As you print the data below, keep every line exactly as it is and leave the images behind.

Content revision data
......
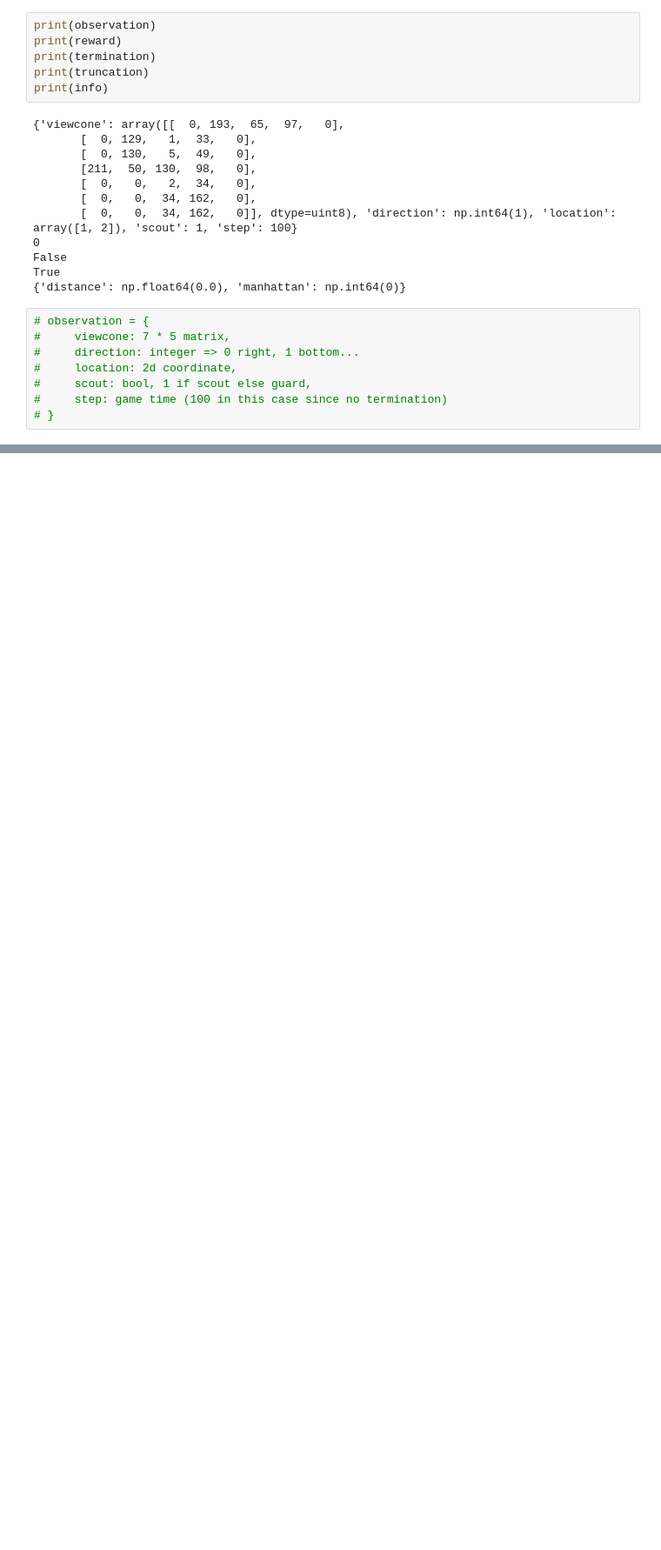
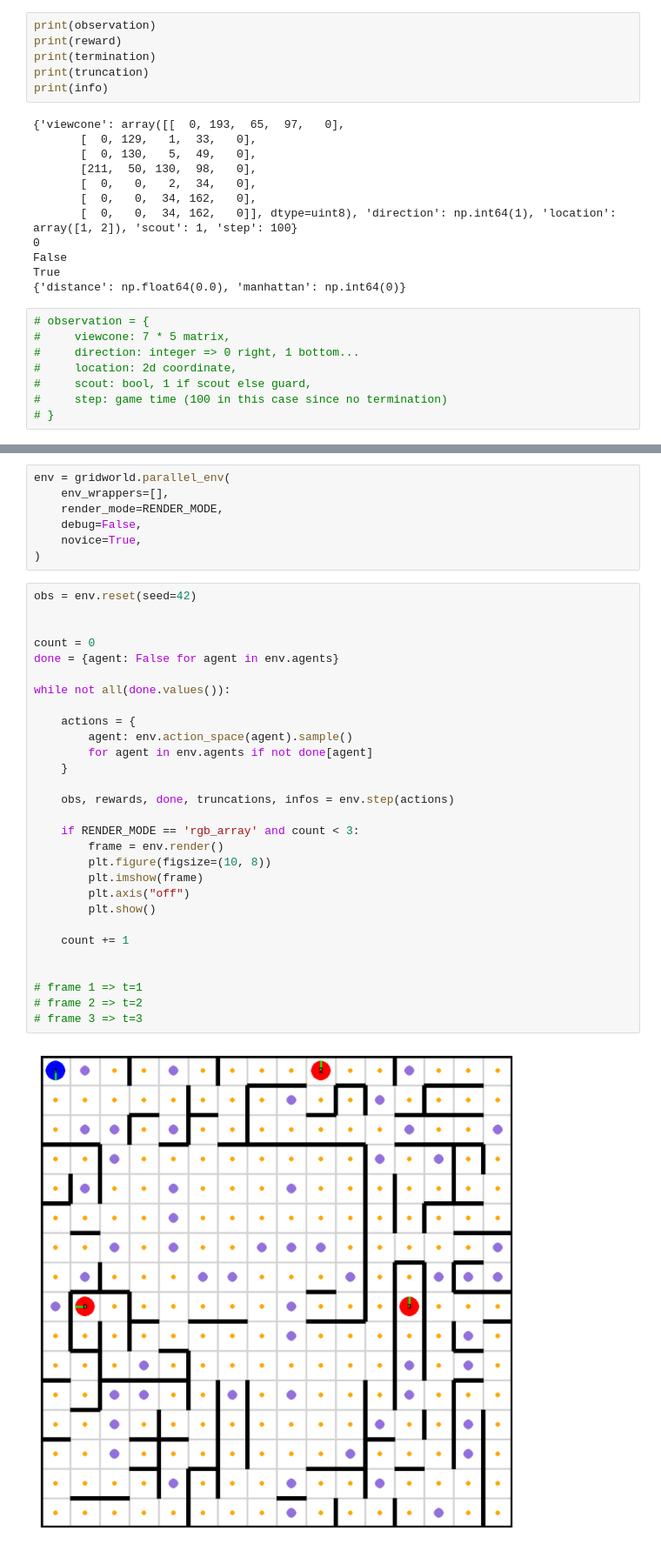
Before and after one commit to tshjustin/MARL-MAPPO, a Jupyter notebook: testing/test_env.ipynb, the cells around one changed output, grey strips where cells are left out. Shown at 87% size. Saved outputs shown, nothing was run; the diff lists cells and outputs as text; blank space fills up the shorter version.

```diff
--- a/testing/test_env.ipynb
+++ b/testing/test_env.ipynb
@@ -86,0 +89,38 @@ True
+# %%
+env = gridworld.parallel_env(
+    env_wrappers=[],
+    render_mode=RENDER_MODE,
+    debug=False,
+    novice=True,
+)
+# %%
+obs = env.reset(seed=42)
+
+
+count = 0
+done = {agent: False for agent in env.agents}
+
+while not all(done.values()):
+
+    actions = {
+        agent: env.action_space(agent).sample()
+        for agent in env.agents if not done[agent]
+    }
+
+    obs, rewards, done, truncations, infos = env.step(actions)
+
+    if RENDER_MODE == 'rgb_array' and count < 3:
+        frame = env.render()
+        plt.figure(figsize=(10, 8))
+        plt.imshow(frame)
+        plt.axis("off")
+        plt.show()
+
+    count += 1
+
+
+# frame 1 => t=1
+# frame 2 => t=2
+# frame 3 => t=3
+# %% [output]
+[figure, added]
```
Also changed, not shown: parts of 2 cells of this notebook, 2 other files.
......
> [Result of the exercise]
Before and after one commit to tshjustin/MARL-MAPPO, a Jupyter notebook: testing/test_env.ipynb, the cells around one changed output, grey strips where cells are left out. Shown at 87% size. Saved outputs shown, nothing was run; the diff lists cells and outputs as text; blank space fills up the shorter version.

```diff
--- a/testing/test_env.ipynb
+++ b/testing/test_env.ipynb
@@ -86,0 +89,38 @@ True
+# %%
+env = gridworld.parallel_env(
+    env_wrappers=[],
+    render_mode=RENDER_MODE,
+    debug=False,
+    novice=True,
+)
+# %%
+obs = env.reset(seed=42)
+
+
+count = 0
+done = {agent: False for agent in env.agents}
+
+while not all(done.values()):
+
+    actions = {
+        agent: env.action_space(agent).sample()
+        for agent in env.agents if not done[agent]
+    }
+
+    obs, rewards, done, truncations, infos = env.step(actions)
+
+    if RENDER_MODE == 'rgb_array' and count < 3:
+        frame = env.render()
+        plt.figure(figsize=(10, 8))
+        plt.imshow(frame)
+        plt.axis("off")
+        plt.show()
+
+    count += 1
+
+
+# frame 1 => t=1
+# frame 2 => t=2
+# frame 3 => t=3
+# %% [output]
+[figure, added]
```
Also changed, not shown: parts of 2 cells of this notebook, 2 other files.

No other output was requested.